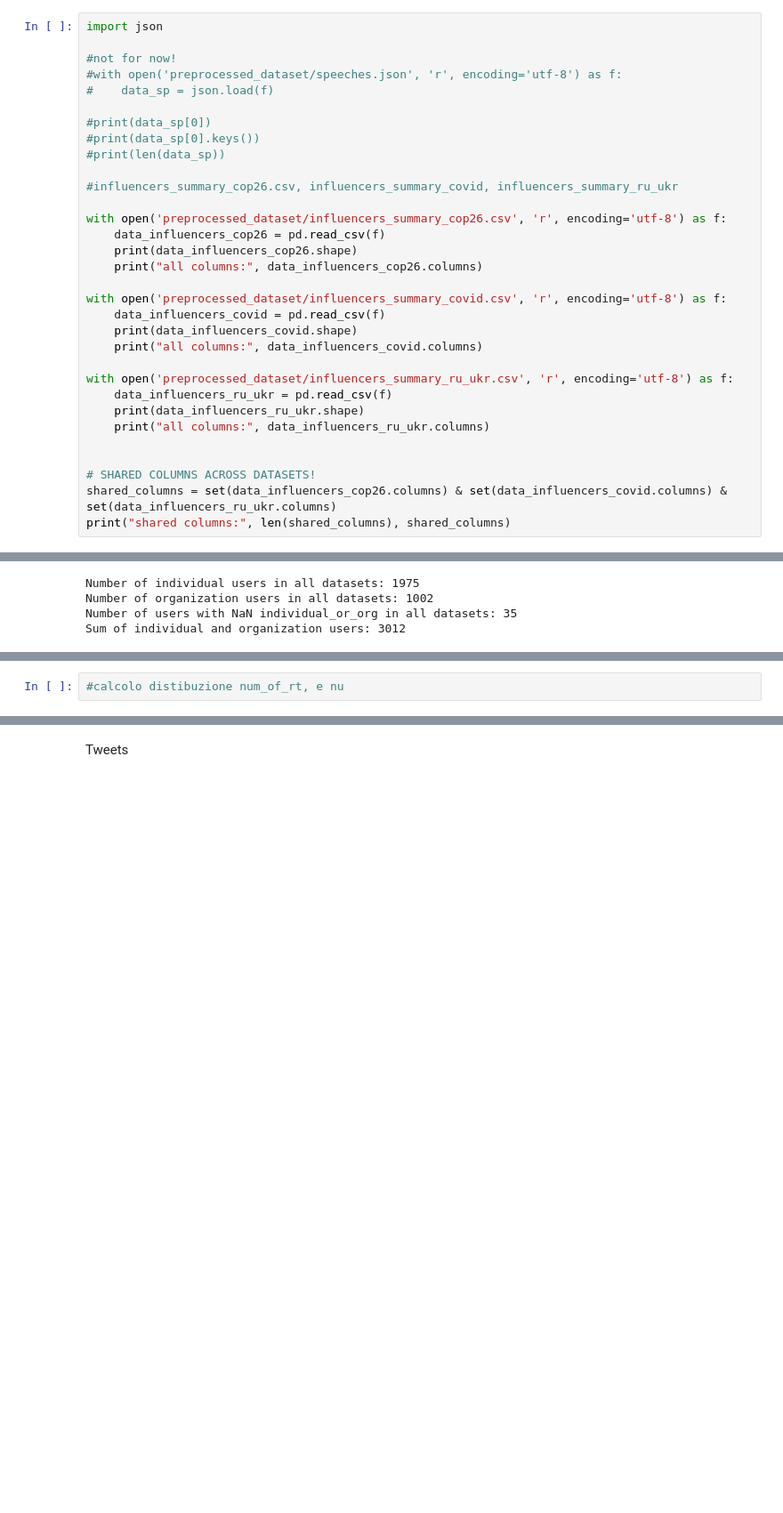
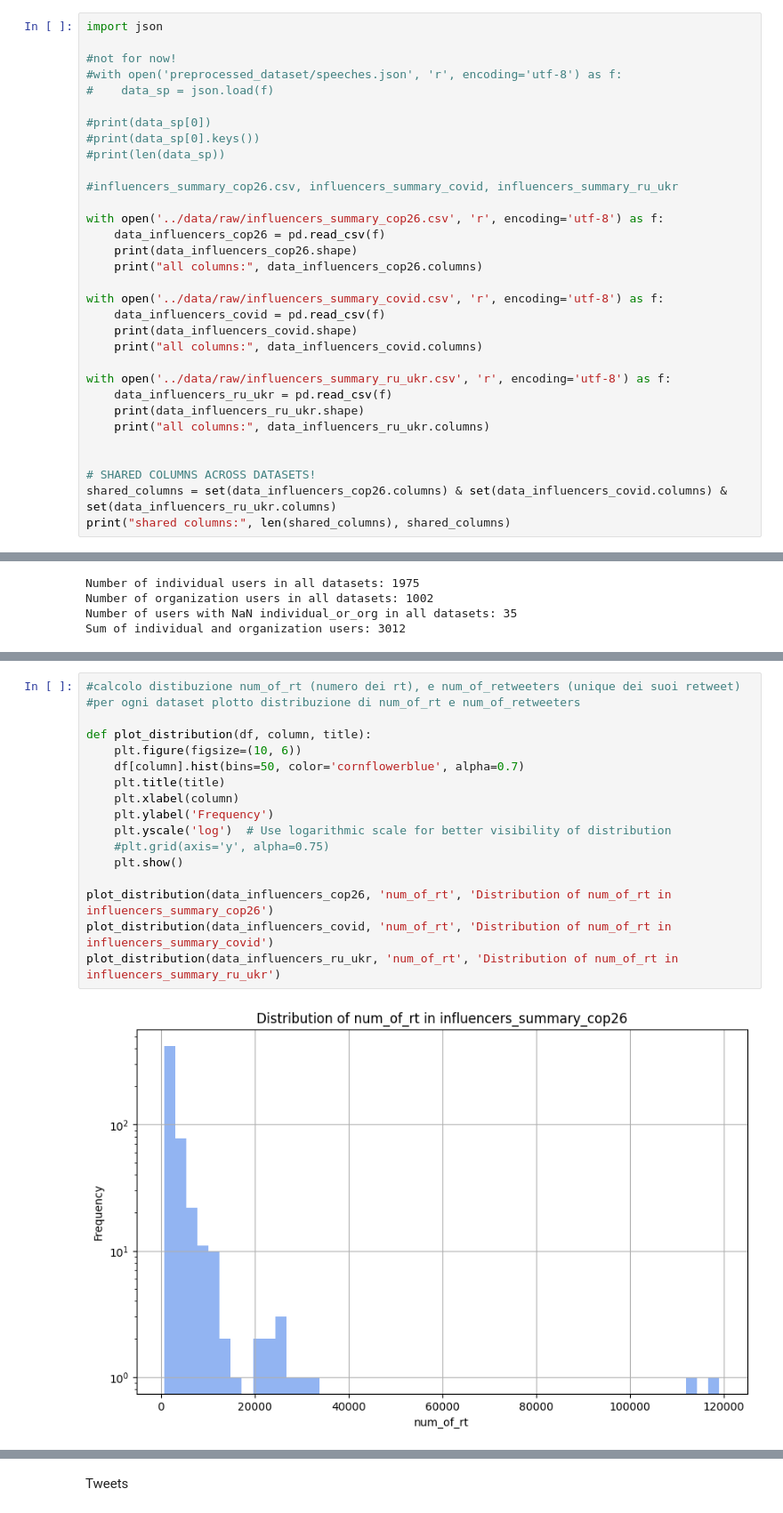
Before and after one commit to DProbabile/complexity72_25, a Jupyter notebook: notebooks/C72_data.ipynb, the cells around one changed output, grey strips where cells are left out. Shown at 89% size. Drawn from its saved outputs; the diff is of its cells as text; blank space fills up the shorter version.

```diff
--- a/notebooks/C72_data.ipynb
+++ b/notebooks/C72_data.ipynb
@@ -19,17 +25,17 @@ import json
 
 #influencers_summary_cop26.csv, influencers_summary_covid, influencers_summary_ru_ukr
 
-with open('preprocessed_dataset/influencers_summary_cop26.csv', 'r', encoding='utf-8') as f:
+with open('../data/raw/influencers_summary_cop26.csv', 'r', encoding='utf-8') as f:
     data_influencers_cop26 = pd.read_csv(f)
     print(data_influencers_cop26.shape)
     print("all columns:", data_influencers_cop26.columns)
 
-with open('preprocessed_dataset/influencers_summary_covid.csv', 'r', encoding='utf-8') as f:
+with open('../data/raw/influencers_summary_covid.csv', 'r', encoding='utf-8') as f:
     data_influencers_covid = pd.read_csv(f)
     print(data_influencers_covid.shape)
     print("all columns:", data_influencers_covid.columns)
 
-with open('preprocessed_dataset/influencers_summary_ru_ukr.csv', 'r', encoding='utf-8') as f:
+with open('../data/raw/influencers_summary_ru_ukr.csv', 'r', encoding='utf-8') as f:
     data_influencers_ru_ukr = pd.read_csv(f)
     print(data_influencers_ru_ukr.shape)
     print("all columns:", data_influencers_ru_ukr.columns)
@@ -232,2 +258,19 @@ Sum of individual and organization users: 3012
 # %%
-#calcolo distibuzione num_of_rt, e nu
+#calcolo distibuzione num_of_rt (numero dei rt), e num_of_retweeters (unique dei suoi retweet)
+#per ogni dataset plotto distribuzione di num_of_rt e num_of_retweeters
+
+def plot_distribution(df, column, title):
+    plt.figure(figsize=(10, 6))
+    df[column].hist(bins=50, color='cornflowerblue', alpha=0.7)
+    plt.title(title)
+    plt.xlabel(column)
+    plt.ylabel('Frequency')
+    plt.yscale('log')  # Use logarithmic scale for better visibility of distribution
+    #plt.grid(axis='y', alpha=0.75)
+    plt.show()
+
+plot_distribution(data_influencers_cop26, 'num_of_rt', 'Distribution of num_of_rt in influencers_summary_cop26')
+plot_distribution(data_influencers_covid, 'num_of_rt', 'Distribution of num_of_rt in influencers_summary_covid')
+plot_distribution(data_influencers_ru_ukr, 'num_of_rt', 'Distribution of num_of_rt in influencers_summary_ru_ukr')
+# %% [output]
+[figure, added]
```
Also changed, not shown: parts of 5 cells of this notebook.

**EXERCISE PROMPT**
Please reproduce the entries from above exactly; images are not part of the copy.

**TASK SOLUTION**
Before and after one commit to DProbabile/complexity72_25, a Jupyter notebook: notebooks/C72_data.ipynb, the cells around one changed output, grey strips where cells are left out. Shown at 89% size. Drawn from its saved outputs; the diff is of its cells as text; blank space fills up the shorter version.

```diff
--- a/notebooks/C72_data.ipynb
+++ b/notebooks/C72_data.ipynb
@@ -19,17 +25,17 @@ import json
 
 #influencers_summary_cop26.csv, influencers_summary_covid, influencers_summary_ru_ukr
 
-with open('preprocessed_dataset/influencers_summary_cop26.csv', 'r', encoding='utf-8') as f:
+with open('../data/raw/influencers_summary_cop26.csv', 'r', encoding='utf-8') as f:
     data_influencers_cop26 = pd.read_csv(f)
     print(data_influencers_cop26.shape)
     print("all columns:", data_influencers_cop26.columns)
 
-with open('preprocessed_dataset/influencers_summary_covid.csv', 'r', encoding='utf-8') as f:
+with open('../data/raw/influencers_summary_covid.csv', 'r', encoding='utf-8') as f:
     data_influencers_covid = pd.read_csv(f)
     print(data_influencers_covid.shape)
     print("all columns:", data_influencers_covid.columns)
 
-with open('preprocessed_dataset/influencers_summary_ru_ukr.csv', 'r', encoding='utf-8') as f:
+with open('../data/raw/influencers_summary_ru_ukr.csv', 'r', encoding='utf-8') as f:
     data_influencers_ru_ukr = pd.read_csv(f)
     print(data_influencers_ru_ukr.shape)
     print("all columns:", data_influencers_ru_ukr.columns)
@@ -232,2 +258,19 @@ Sum of individual and organization users: 3012
 # %%
-#calcolo distibuzione num_of_rt, e nu
+#calcolo distibuzione num_of_rt (numero dei rt), e num_of_retweeters (unique dei suoi retweet)
+#per ogni dataset plotto distribuzione di num_of_rt e num_of_retweeters
+
+def plot_distribution(df, column, title):
+    plt.figure(figsize=(10, 6))
+    df[column].hist(bins=50, color='cornflowerblue', alpha=0.7)
+    plt.title(title)
+    plt.xlabel(column)
+    plt.ylabel('Frequency')
+    plt.yscale('log')  # Use logarithmic scale for better visibility of distribution
+    #plt.grid(axis='y', alpha=0.75)
+    plt.show()
+
+plot_distribution(data_influencers_cop26, 'num_of_rt', 'Distribution of num_of_rt in influencers_summary_cop26')
+plot_distribution(data_influencers_covid, 'num_of_rt', 'Distribution of num_of_rt in influencers_summary_covid')
+plot_distribution(data_influencers_ru_ukr, 'num_of_rt', 'Distribution of num_of_rt in influencers_summary_ru_ukr')
+# %% [output]
+[figure, added]
```
Also changed, not shown: parts of 5 cells of this notebook.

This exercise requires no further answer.